If you combine travel to a U.S.-owned locale with a trip to one or more of the Caribbean countries listed above -- this scenario could apply on certain Caribbean cruises -- you would be allowed to bring back $1,200 in duty-free merchandise, as long as $600 worth was acquired in the Caribbean country. If you travel to any of the Caribbean Basin countries and to countries where the standard exemption of $400 applies -- say to Trinidad, Tobago and Venezuela -- your exemption is $600, $400 worth of which may come from the non-Caribbean country (Venezuela).
How Much Duty Will I Be Charged If I Go Over My Personal Exemption?
The CBP agent will place the items with the highest rate of duty under your exemption. Then, after subtracting your exemptions and the value of any duty-free items, a flat 10 percent rate of duty will be charged on the next $1,000 worth of merchandise. Any dollar amount beyond this $1,000 will be charged at the applicable duty rates.
The flat duty rate may only be used for merchandise that is for your own use or for gifts. (As with your personal exemption, you may use the flat-rate provision only once every 30 days.) Special flat rates of duty apply to items made and acquired in Canada or Mexico. The flat rate of duty is reduced to five percent on items purchased in U.S. insular possessions, whether the items accompany you or are shipped.

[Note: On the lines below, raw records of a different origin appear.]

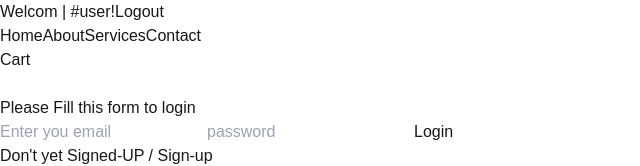
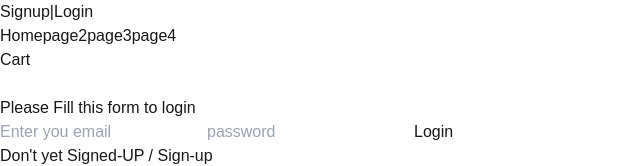
Before and after one commit to ashutosh-dgksocial/fake-ecom, a Next.js app: page /login-form in a window 1280 px wide. Shown: the top 166 px of the page, without its empty margins (0-640 px from the left). Built offline with nearby package versions, Linux system fonts and the light colour scheme.

Commit message:
one userAuthentication pages navbar linking is left

```diff
--- a/src/app/login-form/page.jsx
+++ b/src/app/login-form/page.jsx
@@ -3,15 +3,14 @@
 import Link from 'next/link'
 import React, { useEffect, useState } from 'react'
 
-const Signup = () => {
+const LoginForm = () => {
     const [userData, setUserData] = useState({ email: '', password: '' })
     const [existingUserData, setExistingUserData] = useState([]);
 
     useEffect(() => {
         const checkStoreUser = JSON.parse(localStorage.getItem('users')) ?? [];
         setExistingUserData(checkStoreUser);
-
-    }, [userData])
+    }, [])
 
     const handleInput = (event) => {
         setUserData({ ...userData, [event.target.name]: event.target.value }); // {name: "valueXYZ"}
@@ -19,20 +18,23 @@ const Signup = () => {
 
     const handleSignIn = (e) => {
         e.preventDefault();
-        console.log("Submitted Data:", userData);
-        if (existingUserData.email === userData.email) {
-            alert('you Logged In successfully...')
-            return;
+        const findUser = existingUserData.find((Edata) => Edata.email === userData.email);
+
+        if (findUser && findUser.password === userData.password) {
+            console.log("Submitted Data:", userData);
+            console.log('existing user', existingUserData);
+
+            // Reset user data after successful login
+            setUserData({
+                email: '',
+                password: ''
+            });
+            alert('You logged in successfully...');
+        } else {
+            alert('Email or password did not match.');
         }
+    };
 
-        setUserData({
-            userName: '',
-            email: '',
-            phon: '',
-            password: ''
-        });
-
-    };
     return (
         <div className=''>
             <div className='flex justify-center items-center w-[300px] mx-auto bg-green-600 rounded-xl py-10'>
@@ -49,7 +51,7 @@ const Signup = () => {
 
                     <input onChange={handleInput}
                         value={userData.password}
-                        type="text"
+                        type="password"
                         name='password'
                         className='text-black py-2 px-4 rounded-xl'
                         placeholder='password' required />
@@ -68,4 +70,4 @@ const Signup = () => {
     )
 }
 
-export default Signup;
+export default LoginForm;
--- a/src/app/sections/Appheader.jsx
+++ b/src/app/sections/Appheader.jsx
@@ -12,7 +12,7 @@ function AppHeader() {
     //     const cartCount = localStorage.getItem('cartCount') ?? 0;
     //     setItemCount(cartCount);
     // })
-    const user = true;
+    const user = false;
     return (
         <header>
             <nav className="bg-white shadow-lg">
@@ -20,19 +20,22 @@ function AppHeader() {
                     <div>
                         {user ? (
                             <>
-                                <span className="p-4 shadow text-green-500">Welcom | #user!</span>
+                                <span className="p-4 shadow text-green-500">welcome | #user!</span>
                                 <button className="text-black border-2 py-1 px-4 hover:bg-black hover:text-white active:scale-90 duration-200 ml-4 ">Logout</button>
 
                             </>) :
 
                             (
                                 <>
-                                    <Link href="/signup-form" className="text-xl font-bold text-black">
-                                        <Signup />
+                                   <div className="flex gap-2">
+                                   <Link href="/signup-form" className="text-xl font-bold text-black hover:text-red-500">
+                                        Signup
                                     </Link>
-                                    <Link href="#" className="text-xl font-bold text-black">
-                                        <Login />
+                                    <span className="text-black">|</span>
+                                    <Link href="login-form" className="text-xl font-bold text-red-500  hover:text-red-500 hover:underline">
+                                        Login
                                     </Link>
+                                   </div>
                                 </>
                             )
                         }
@@ -41,9 +44,9 @@ function AppHeader() {
                     </div>
                     <div className="hidden md:flex space-x-8">
                         <Link href="/" className="text-gray-700 hover:text-blue-500">Home</Link>
-                        <a href="#" className="text-gray-700 hover:text-blue-500">About</a>
-                        <a href="#" className="text-gray-700 hover:text-blue-500">Services</a>
-                        <a href="#" className="text-gray-700 hover:text-blue-500">Contact</a>
+                        <a href="#" className="text-gray-700 hover:text-blue-500">page2</a>
+                        <a href="#" className="text-gray-700 hover:text-blue-500">page3</a>
+                        <a href="#" className="text-gray-700 hover:text-blue-500">page4</a>
                     </div>
                     <Link href={'./cart'} className="rounded-[2px] hover:text-white text-black px-4 p-2 border cursor-pointer border-black hover:bg-blue-500 hover:border-white duration-300">
                         Cart
```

If you owe duty, you must pay it upon arrival in the U.S.. You can pay in cash (no foreign currency), by personal check in the exact amount (drawn on a U.S. bank and made payable to the U.S. Customs and Border Protection), by government check, money order or traveler's check (if it doesn't exceed the duty owed by more than $50). If you're paying by check, you'll be asked to show identification such as your passport (see How Passports Work) or U.S. driver's license. In some locations, you may pay duty with MasterCard or VISA, but don't count on it -- inquire ahead of time or be prepared to pay by cash or check.